Between 1861 and 1864 the existing chapel building was taken over by a Baptist congregation from Zetland Hall, Mansell Street. They left in 1895 to join Commercial Street Baptist Church. (fn. 146) In 1868 the Baptist church which had originally been led by Hanserd Knollys before 1660 in the Old Artillery Ground, returned to Artillery Lane, and remained there until 1876. (fn. 147) There is no evidence that this group met in the existing chapel with the Baptists who had come between 1861 and 1864.

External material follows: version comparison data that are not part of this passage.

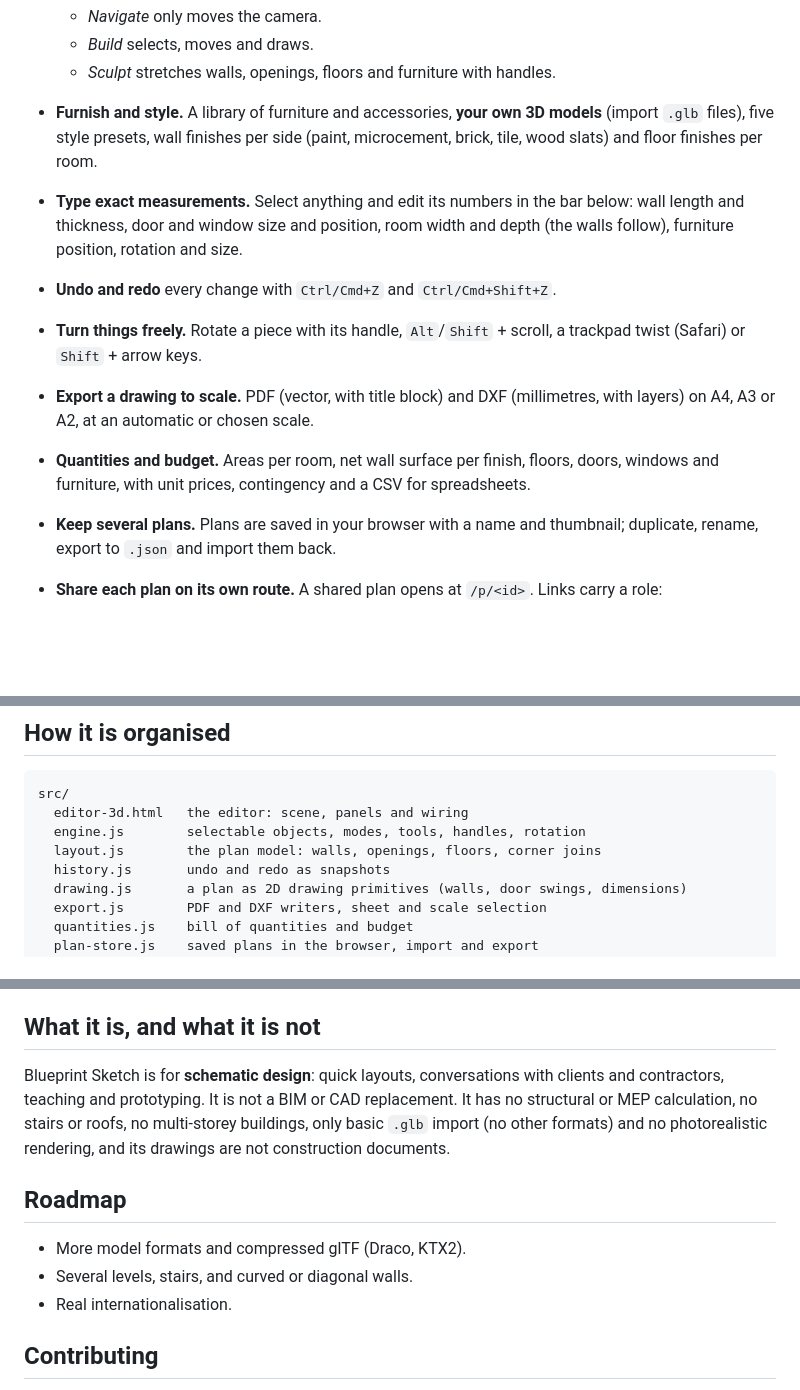
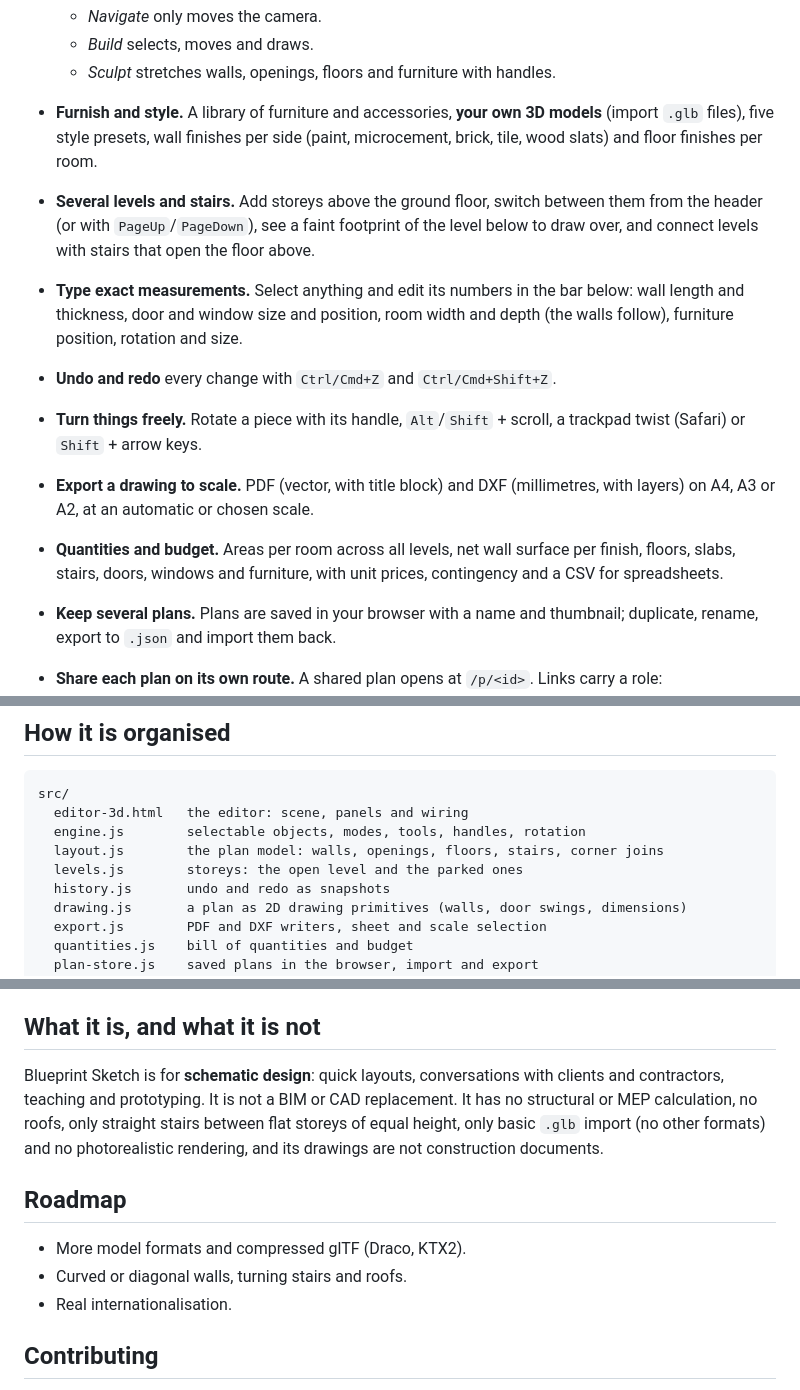
Before and after one commit to yotmanreyes/blueprint-sketch, a Markdown page: README.md, 3 parts joined by grey strips. Drawn GitHub-style; blank space fills up the shorter version.

Commit message:
docs: describe levels and stairs

```diff
--- a/README.md
+++ b/README.md
@@ -14,11 +14,12 @@ Blueprint Sketch is a small, dependency-light toolkit for **prototyping remodeli
   - *Build* selects, moves and draws.
   - *Sculpt* stretches walls, openings, floors and furniture with handles.
 - **Furnish and style.** A library of furniture and accessories, **your own 3D models** (import `.glb` files), five style presets, wall finishes per side (paint, microcement, brick, tile, wood slats) and floor finishes per room.
+- **Several levels and stairs.** Add storeys above the ground floor, switch between them from the header (or with `PageUp`/`PageDown`), see a faint footprint of the level below to draw over, and connect levels with stairs that open the floor above.
 - **Type exact measurements.** Select anything and edit its numbers in the bar below: wall length and thickness, door and window size and position, room width and depth (the walls follow), furniture position, rotation and size.
 - **Undo and redo** every change with `Ctrl/Cmd+Z` and `Ctrl/Cmd+Shift+Z`.
 - **Turn things freely.** Rotate a piece with its handle, `Alt`/`Shift` + scroll, a trackpad twist (Safari) or `Shift` + arrow keys.
 - **Export a drawing to scale.** PDF (vector, with title block) and DXF (millimetres, with layers) on A4, A3 or A2, at an automatic or chosen scale.
-- **Quantities and budget.** Areas per room, net wall surface per finish, floors, doors, windows and furniture, with unit prices, contingency and a CSV for spreadsheets.
+- **Quantities and budget.** Areas per room across all levels, net wall surface per finish, floors, slabs, stairs, doors, windows and furniture, with unit prices, contingency and a CSV for spreadsheets.
 - **Keep several plans.** Plans are saved in your browser with a name and thumbnail; duplicate, rename, export to `.json` and import them back.
 - **Share each plan on its own route.** A shared plan opens at `/p/<id>`. Links carry a role:
 
@@ -68,7 +69,8 @@ Everything works locally **except sharing**, which needs the API below.
 src/
   editor-3d.html   the editor: scene, panels and wiring
   engine.js        selectable objects, modes, tools, handles, rotation
-  layout.js        the plan model: walls, openings, floors, corner joins
+  layout.js        the plan model: walls, openings, floors, stairs, corner joins
+  levels.js        storeys: the open level and the parked ones
   history.js       undo and redo as snapshots
   drawing.js       a plan as 2D drawing primitives (walls, door swings, dimensions)
   export.js        PDF and DXF writers, sheet and scale selection
@@ -156,12 +159,12 @@ To check the real Blob store (it writes, reads and deletes one temporary file),
 
 ## What it is, and what it is not
 
-Blueprint Sketch is for **schematic design**: quick layouts, conversations with clients and contractors, teaching and prototyping. It is not a BIM or CAD replacement. It has no structural or MEP calculation, no stairs or roofs, no multi-storey buildings, only basic `.glb` import (no other formats) and no photorealistic rendering, and its drawings are not construction documents.
+Blueprint Sketch is for **schematic design**: quick layouts, conversations with clients and contractors, teaching and prototyping. It is not a BIM or CAD replacement. It has no structural or MEP calculation, no roofs, only straight stairs between flat storeys of equal height, only basic `.glb` import (no other formats) and no photorealistic rendering, and its drawings are not construction documents.
 
 ## Roadmap
 
 - More model formats and compressed glTF (Draco, KTX2).
-- Several levels, stairs, and curved or diagonal walls.
+- Curved or diagonal walls, turning stairs and roofs.
 - Real internationalisation.
 
 ## Contributing
```
Also changed, not shown: other parts of README.md (+2 -1 lines), CLAUDE.md (+10 -1 lines).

In 1896 the Artillery Lane building was leased to a Jewish congregation, (fn. 144) and opened shortly afterwards as a synagogue. (fn. 142) It remained a synagogue until 1948, when the freehold was sold, (fn. 144) and the structure converted into a ware house.
The site of the building is irregular, roughly a truncated triangle, so that the front wall (north east) lies obliquely to the back wall (west) which is, more or less, at right angles to the side walls, the north being only half as long as the south (Plate 42d, fig. 5). Constructional evidence suggests that the two storeys of rooms on the south side were formed within the original meeting-room, reduc ing its width and probably eliminating one side of the gallery, of which the north-east and north sides survived until 1950. This gallery of four steppings was supported by widely spaced Doric columns of wood, and approached by staircases in the north east and south-east angles. The preacher's desk was placed against the windowless west wall. The ceiling is the only surviving feature of interest, its flat expanse broken in the centre by a large saucer dome rising to an octagonal lantern.
The front, of brick with a later face of stucco, was a single composition of seven bays, two storeys high, its architectural character suggesting a mid eighteenth-century date. From the left, the first, fourth and sixth bays contained doorways, each having a triangular-pedimented doorcase of wood.
In each of the other bays was a segmental-headed window of squat proportion. Above was a range of seven arch-headed windows, those in the fourth and sixth bays being blind recesses. In 1950 this front was demolished and replaced by one of nondescript character.